"The Egyptian authorities must immediately end the judicial harassment against Rasha Azab, and instead focus on addressing the epidemic of widespread sexual violence in Egypt," he added.

"It is the state's responsibility to prevent and investigate sexual and gender-based violence, yet Egypt has repeatedly opted to instead punish those who speak out against it."

From December 2020 to November last year, Azab made multiple Twitter posts supporting Azazi's anonymous accusers.

In January, Azazi filed a complaint against Azab and Aida El-Kashef, another director, who supported the alleged victims on Facebook.

Azazi said the two women had "defamed" him. Within days of him lodging his complaint, Egyptian authorities chose to transfer the Azab case to court.

Amnesty found that "Egyptian authorities routinely fail to adequately prevent and investigate widespread violence against women and girls in Egypt".

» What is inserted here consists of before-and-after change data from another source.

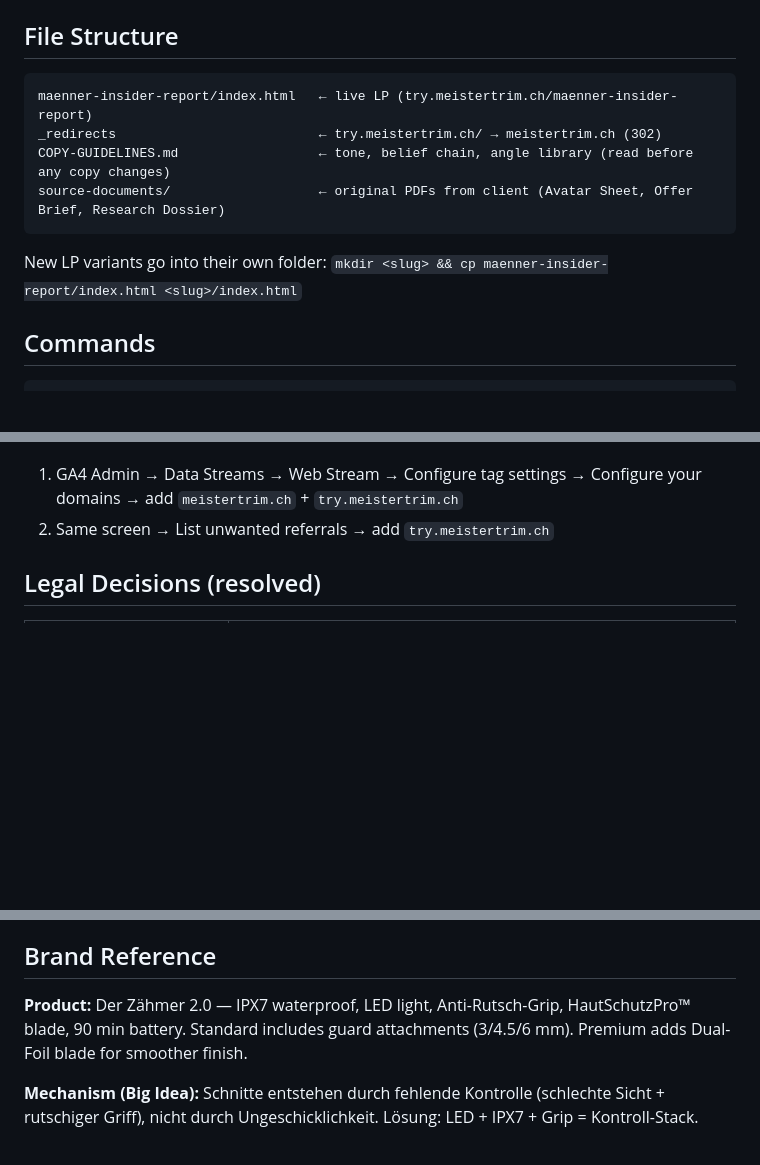
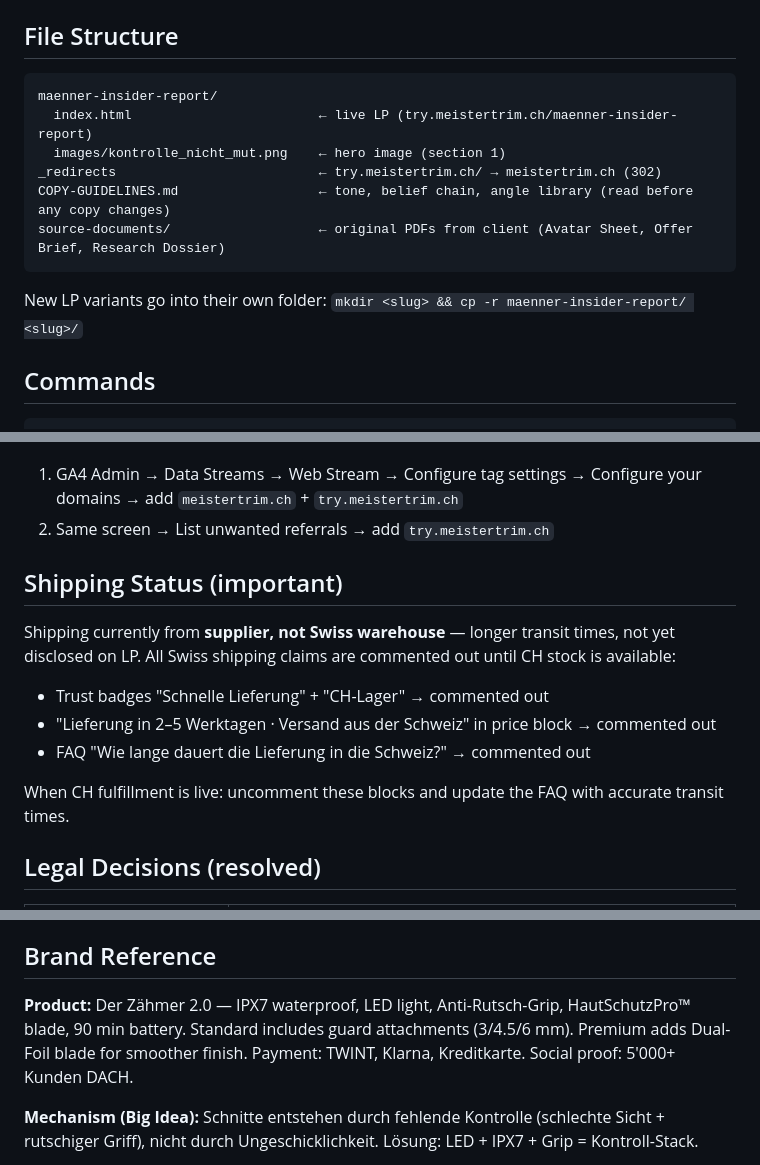
Before and after one commit to worzst/meistertrim-landingpages, a Markdown page: CLAUDE.md, 3 parts joined by grey strips. GitHub-like rendering; blank space fills up the shorter version.

Commit message:
update documentation

````diff
--- a/CLAUDE.md
+++ b/CLAUDE.md
@@ -11,13 +11,15 @@ Pre-sell advertorial landing pages for **MeisterTrim Der Zähmer 2.0** (Swiss bo
 ## File Structure
 
 ```
-maenner-insider-report/index.html   ← live LP (try.meistertrim.ch/maenner-insider-report)
+maenner-insider-report/
+  index.html                        ← live LP (try.meistertrim.ch/maenner-insider-report)
+  images/kontrolle_nicht_mut.png    ← hero image (section 1)
 _redirects                          ← try.meistertrim.ch/ → meistertrim.ch (302)
 COPY-GUIDELINES.md                  ← tone, belief chain, angle library (read before any copy changes)
 source-documents/                   ← original PDFs from client (Avatar Sheet, Offer Brief, Research Dossier)
 ```
 
-New LP variants go into their own folder: `mkdir <slug> && cp maenner-insider-report/index.html <slug>/index.html`
+New LP variants go into their own folder: `mkdir <slug> && cp -r maenner-insider-report/ <slug>/`
 
 ## Commands
 
@@ -45,6 +47,15 @@ UTM pass-through (fbclid, gclid, ttclid, wbraid, gbraid) is implemented in the J
 **GA4 cross-domain still needs UI config** (one-time, no code required):
 1. GA4 Admin → Data Streams → Web Stream → Configure tag settings → Configure your domains → add `meistertrim.ch` + `try.meistertrim.ch`
 2. Same screen → List unwanted referrals → add `try.meistertrim.ch`
+
+## Shipping Status (important)
+
+Shipping currently from **supplier, not Swiss warehouse** — longer transit times, not yet disclosed on LP. All Swiss shipping claims are commented out until CH stock is available:
+- Trust badges "Schnelle Lieferung" + "CH-Lager" → commented out
+- "Lieferung in 2–5 Werktagen · Versand aus der Schweiz" in price block → commented out
+- FAQ "Wie lange dauert die Lieferung in die Schweiz?" → commented out
+
+When CH fulfillment is live: uncomment these blocks and update the FAQ with accurate transit times.
 
 ## Legal Decisions (resolved)
 
@@ -76,7 +87,7 @@ Schuld-Entlastung → LED-Mechanism → IPX7 → Grip/3-Säulen → Kontrolle >
 
 ## Brand Reference
 
-**Product:** Der Zähmer 2.0 — IPX7 waterproof, LED light, Anti-Rutsch-Grip, HautSchutzPro™ blade, 90 min battery. Standard includes guard attachments (3/4.5/6 mm). Premium adds Dual-Foil blade for smoother finish.
+**Product:** Der Zähmer 2.0 — IPX7 waterproof, LED light, Anti-Rutsch-Grip, HautSchutzPro™ blade, 90 min battery. Standard includes guard attachments (3/4.5/6 mm). Premium adds Dual-Foil blade for smoother finish. Payment: TWINT, Klarna, Kreditkarte. Social proof: 5'000+ Kunden DACH.
 
 **Mechanism (Big Idea):** Schnitte entstehen durch fehlende Kontrolle (schlechte Sicht + rutschiger Griff), nicht durch Ungeschicklichkeit. Lösung: LED + IPX7 + Grip = Kontroll-Stack.
 
````
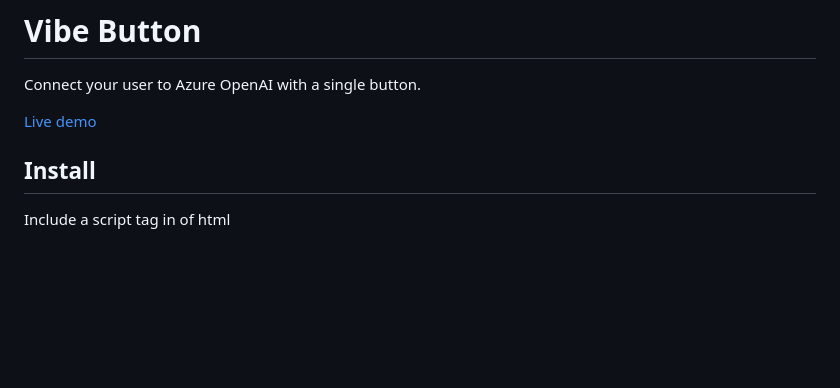
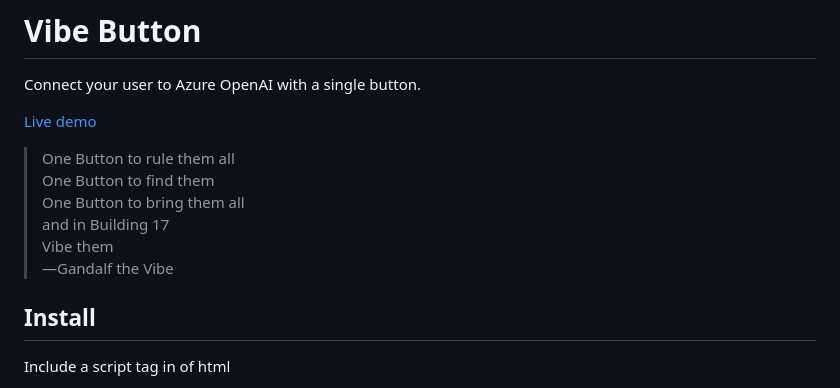
Before and after one commit to aipx-proto/vibe-button, a Markdown page: README.md, the part around the change. Drawn GitHub-style; blank space fills up the shorter version.

```diff
--- a/README.md
+++ b/README.md
@@ -3,6 +3,13 @@
 Connect your user to Azure OpenAI with a single button.
 
 [Live demo](https://protovibe.azurewebsites.net/users/chusun/vibe-button-demo/)
+
+> One Button to rule them all
+> One Button to find them
+> One Button to bring them all
+> and in Building 17
+> Vibe them
+> —Gandalf the Vibe
 
 ## Install
 
```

The organisation said that "authorities have threatened, arbitrarily detained, and prosecuted survivors, witnesses and activists who report or campaign against sexual violence".